DATA UNDER STUDY.
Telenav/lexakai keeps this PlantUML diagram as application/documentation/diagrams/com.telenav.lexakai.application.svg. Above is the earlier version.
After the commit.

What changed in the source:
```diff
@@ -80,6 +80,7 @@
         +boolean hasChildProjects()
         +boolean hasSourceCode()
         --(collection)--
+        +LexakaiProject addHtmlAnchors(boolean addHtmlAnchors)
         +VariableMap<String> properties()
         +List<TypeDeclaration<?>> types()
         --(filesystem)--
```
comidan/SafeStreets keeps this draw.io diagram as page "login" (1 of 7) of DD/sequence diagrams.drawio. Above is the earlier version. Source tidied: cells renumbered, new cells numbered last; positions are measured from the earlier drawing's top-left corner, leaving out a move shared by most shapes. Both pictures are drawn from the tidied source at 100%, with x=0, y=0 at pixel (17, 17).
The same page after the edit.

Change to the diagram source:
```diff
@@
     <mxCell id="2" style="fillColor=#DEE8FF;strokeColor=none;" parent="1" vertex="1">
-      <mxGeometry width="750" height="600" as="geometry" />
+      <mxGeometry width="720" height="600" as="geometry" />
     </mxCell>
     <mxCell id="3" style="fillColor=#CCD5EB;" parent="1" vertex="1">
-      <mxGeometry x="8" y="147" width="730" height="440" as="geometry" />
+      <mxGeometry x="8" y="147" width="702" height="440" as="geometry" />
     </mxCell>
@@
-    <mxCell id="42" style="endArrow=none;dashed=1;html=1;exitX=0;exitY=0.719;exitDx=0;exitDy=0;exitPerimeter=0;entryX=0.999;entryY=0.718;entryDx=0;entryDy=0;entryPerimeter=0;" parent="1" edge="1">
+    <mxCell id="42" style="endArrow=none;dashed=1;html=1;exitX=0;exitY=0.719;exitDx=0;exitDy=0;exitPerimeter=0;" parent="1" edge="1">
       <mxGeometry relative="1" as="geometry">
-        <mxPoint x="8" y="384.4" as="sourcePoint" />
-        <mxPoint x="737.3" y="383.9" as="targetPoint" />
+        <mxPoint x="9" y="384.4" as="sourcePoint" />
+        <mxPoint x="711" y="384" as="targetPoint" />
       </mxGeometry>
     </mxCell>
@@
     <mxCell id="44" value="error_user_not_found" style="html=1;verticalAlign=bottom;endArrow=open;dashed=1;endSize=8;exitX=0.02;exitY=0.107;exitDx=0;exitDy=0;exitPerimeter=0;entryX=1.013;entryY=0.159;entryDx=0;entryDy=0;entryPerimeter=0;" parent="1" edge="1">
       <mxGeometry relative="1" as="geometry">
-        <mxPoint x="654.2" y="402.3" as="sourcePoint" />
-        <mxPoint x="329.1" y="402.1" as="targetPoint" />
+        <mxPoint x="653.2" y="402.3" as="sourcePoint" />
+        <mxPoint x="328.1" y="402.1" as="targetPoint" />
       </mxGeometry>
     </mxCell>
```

TASK DIRECTIONS. Every single line of the data above must be set down again exactly.

OUTPUT OF THE EXERCISE.
Telenav/lexakai keeps this PlantUML diagram as application/documentation/diagrams/com.telenav.lexakai.application.svg. Above is the earlier version.
After the commit.

What changed in the source:
```diff
@@ -80,6 +80,7 @@
         +boolean hasChildProjects()
         +boolean hasSourceCode()
         --(collection)--
+        +LexakaiProject addHtmlAnchors(boolean addHtmlAnchors)
         +VariableMap<String> properties()
         +List<TypeDeclaration<?>> types()
         --(filesystem)--
```
comidan/SafeStreets keeps this draw.io diagram as page "login" (1 of 7) of DD/sequence diagrams.drawio. Above is the earlier version. Source tidied: cells renumbered, new cells numbered last; positions are measured from the earlier drawing's top-left corner, leaving out a move shared by most shapes. Both pictures are drawn from the tidied source at 100%, with x=0, y=0 at pixel (17, 17).
The same page after the edit.

Change to the diagram source:
```diff
@@
     <mxCell id="2" style="fillColor=#DEE8FF;strokeColor=none;" parent="1" vertex="1">
-      <mxGeometry width="750" height="600" as="geometry" />
+      <mxGeometry width="720" height="600" as="geometry" />
     </mxCell>
     <mxCell id="3" style="fillColor=#CCD5EB;" parent="1" vertex="1">
-      <mxGeometry x="8" y="147" width="730" height="440" as="geometry" />
+      <mxGeometry x="8" y="147" width="702" height="440" as="geometry" />
     </mxCell>
@@
-    <mxCell id="42" style="endArrow=none;dashed=1;html=1;exitX=0;exitY=0.719;exitDx=0;exitDy=0;exitPerimeter=0;entryX=0.999;entryY=0.718;entryDx=0;entryDy=0;entryPerimeter=0;" parent="1" edge="1">
+    <mxCell id="42" style="endArrow=none;dashed=1;html=1;exitX=0;exitY=0.719;exitDx=0;exitDy=0;exitPerimeter=0;" parent="1" edge="1">
       <mxGeometry relative="1" as="geometry">
-        <mxPoint x="8" y="384.4" as="sourcePoint" />
-        <mxPoint x="737.3" y="383.9" as="targetPoint" />
+        <mxPoint x="9" y="384.4" as="sourcePoint" />
+        <mxPoint x="711" y="384" as="targetPoint" />
       </mxGeometry>
     </mxCell>
@@
     <mxCell id="44" value="error_user_not_found" style="html=1;verticalAlign=bottom;endArrow=open;dashed=1;endSize=8;exitX=0.02;exitY=0.107;exitDx=0;exitDy=0;exitPerimeter=0;entryX=1.013;entryY=0.159;entryDx=0;entryDy=0;entryPerimeter=0;" parent="1" edge="1">
       <mxGeometry relative="1" as="geometry">
-        <mxPoint x="654.2" y="402.3" as="sourcePoint" />
-        <mxPoint x="329.1" y="402.1" as="targetPoint" />
+        <mxPoint x="653.2" y="402.3" as="sourcePoint" />
+        <mxPoint x="328.1" y="402.1" as="targetPoint" />
       </mxGeometry>
     </mxCell>
```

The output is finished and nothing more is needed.